Edible plastic is not unheard of, especially at haute cuisine restaurants. But there exists an authentic Bengali dish which serves pieces of plastic lookalike in the form of a chutney and it is at least eight decades old in the Indian kitchen. The raw papaya-based condiment that adds a sour element to a Bengali thali got its name from its see-through color and malleable texture.
What piques my attention is how in a conscious world that is fast moving towards plastic-free alternatives, here’s a chutney that stands proud for its resemblance to plastic. “It didn’t exist during my grandma’s time, but I remember it became a big wedding food sensation when I was growing up,” says 80-year-old home chef Iti Misra from Kolkata. Misra first introduced me to this dish at her Bengali Bhoj pop-up at The Bombay Canteen in 2018 and ever-since the dish lived on my palate memory.
Unlike other Indian chutneys that dot chaats or are plated in a thali along with a dozen others, plastic chutney is a palate cleanser that comes right at the end of the meal. Once the mains have been polished off, and right before the dessert arrives. While the Bengalis eat it on its own, personally, I’ll even plonk a spoonful on amaranth crackers and blistered cherry tomatoes cooked with kalonji to make a Gram-able Indian canapé.
“It is also a digestive, since the acidic nature of lemon juice activates the gastric juices, especially after heavy proteins that a Bengali thali will usually serve,” Misra says. She admits that the real test of this chutney lies in the glassiness of the final dish. While she likes par-boiling the papaya before hand, for me, cutting the pieces of the fruit into equal thickness, so that they cook uniformly helps them get an even glossy tinge.

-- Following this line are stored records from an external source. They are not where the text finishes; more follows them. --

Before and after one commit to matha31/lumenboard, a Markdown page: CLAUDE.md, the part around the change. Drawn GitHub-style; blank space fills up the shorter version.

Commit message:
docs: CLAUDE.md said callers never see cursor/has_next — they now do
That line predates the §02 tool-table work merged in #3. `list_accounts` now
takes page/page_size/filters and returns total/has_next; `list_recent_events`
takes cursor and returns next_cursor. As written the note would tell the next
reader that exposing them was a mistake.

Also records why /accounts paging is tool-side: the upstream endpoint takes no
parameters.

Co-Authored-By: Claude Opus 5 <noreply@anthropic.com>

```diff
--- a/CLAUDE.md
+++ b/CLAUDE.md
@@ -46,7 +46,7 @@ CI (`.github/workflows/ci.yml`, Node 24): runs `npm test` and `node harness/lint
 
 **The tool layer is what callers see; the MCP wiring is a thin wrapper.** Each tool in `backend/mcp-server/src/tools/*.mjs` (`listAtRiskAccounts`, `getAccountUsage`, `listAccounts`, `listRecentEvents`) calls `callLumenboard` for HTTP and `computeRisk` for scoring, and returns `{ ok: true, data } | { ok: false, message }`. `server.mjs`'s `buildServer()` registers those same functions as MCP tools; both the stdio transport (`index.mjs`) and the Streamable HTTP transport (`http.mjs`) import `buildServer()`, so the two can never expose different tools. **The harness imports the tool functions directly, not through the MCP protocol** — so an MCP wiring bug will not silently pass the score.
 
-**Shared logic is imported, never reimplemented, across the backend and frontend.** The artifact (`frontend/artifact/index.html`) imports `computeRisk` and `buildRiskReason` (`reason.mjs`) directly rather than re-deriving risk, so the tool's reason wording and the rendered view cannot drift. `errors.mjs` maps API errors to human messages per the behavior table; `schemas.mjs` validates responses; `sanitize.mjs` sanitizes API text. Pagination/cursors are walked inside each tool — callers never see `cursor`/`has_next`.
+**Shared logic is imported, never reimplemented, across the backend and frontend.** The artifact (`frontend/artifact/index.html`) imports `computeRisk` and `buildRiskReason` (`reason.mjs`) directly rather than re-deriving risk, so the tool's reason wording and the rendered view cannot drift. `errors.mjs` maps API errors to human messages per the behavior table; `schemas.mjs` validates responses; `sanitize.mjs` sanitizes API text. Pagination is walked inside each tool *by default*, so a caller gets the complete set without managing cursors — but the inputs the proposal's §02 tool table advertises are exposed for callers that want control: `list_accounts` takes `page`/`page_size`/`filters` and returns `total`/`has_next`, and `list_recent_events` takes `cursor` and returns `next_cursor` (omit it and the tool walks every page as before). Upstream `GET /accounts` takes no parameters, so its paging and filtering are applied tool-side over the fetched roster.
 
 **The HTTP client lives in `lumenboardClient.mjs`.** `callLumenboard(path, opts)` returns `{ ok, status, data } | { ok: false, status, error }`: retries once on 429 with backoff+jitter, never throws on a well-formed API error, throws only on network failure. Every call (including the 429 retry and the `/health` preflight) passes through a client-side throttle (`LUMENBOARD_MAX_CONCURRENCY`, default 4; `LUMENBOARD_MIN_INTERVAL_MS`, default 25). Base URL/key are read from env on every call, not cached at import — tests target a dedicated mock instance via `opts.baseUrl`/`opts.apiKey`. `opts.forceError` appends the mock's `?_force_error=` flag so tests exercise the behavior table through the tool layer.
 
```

The end result should be simple: It’s not real plastic chutney if it doesn’t look like chopped pieces of a plastic bag, although I can guarantee it doesn’t taste like that. Not like I have ever tasted plastic before, unless you count some of my lockdown cookie recipe disasters. But that’s a story for another time. —Sonal Ved
- Prep time 20 minutes
- Cook time 20 minutes
- makes 2 cups chutney
raw green papaya, peeled and sliced with a mandoline and cut into 1/2-inch squares
1 1/2 tablespoons
freshly squeezed lemon juice
amba haldi (white turmeric), grated
- In a medium pan over medium heat, heat 1/3 cup water along with the sugar and salt and allow the sugar to melt. This should take about 4 to 5 minutes. Allow the syrup to bubble for at least 1 to 2 minutes more on medium flame.
- Take off any impurities or cloudiness that forms on the top of the water surface using a spoon to keep the liquid clear. This will contribute to a more translucent finish.
- Add the papaya slices to the bubbling sugar syrup, cover, and cook for 7 to 8 minutes over a low flame. Once the fruit softens (but isn't mushy), add raisins and lemon juice and give it a quick stir.
- Allow it to cook for another 5 to 7 minutes until some of the water has evaporated. The chutney should have moisture coating the papaya slices, and should not be too dry or too sticky.
- If too much water has evaporated in the process of boiling the liquid, or if it gets too thick, add water back into the pan, one teaspoon at a time.
- Once you get the desired consistency, turn off the flame. The chutney will thicken as it cools.
- Transfer into sterilized jars, and store in the refrigerator for up to a week.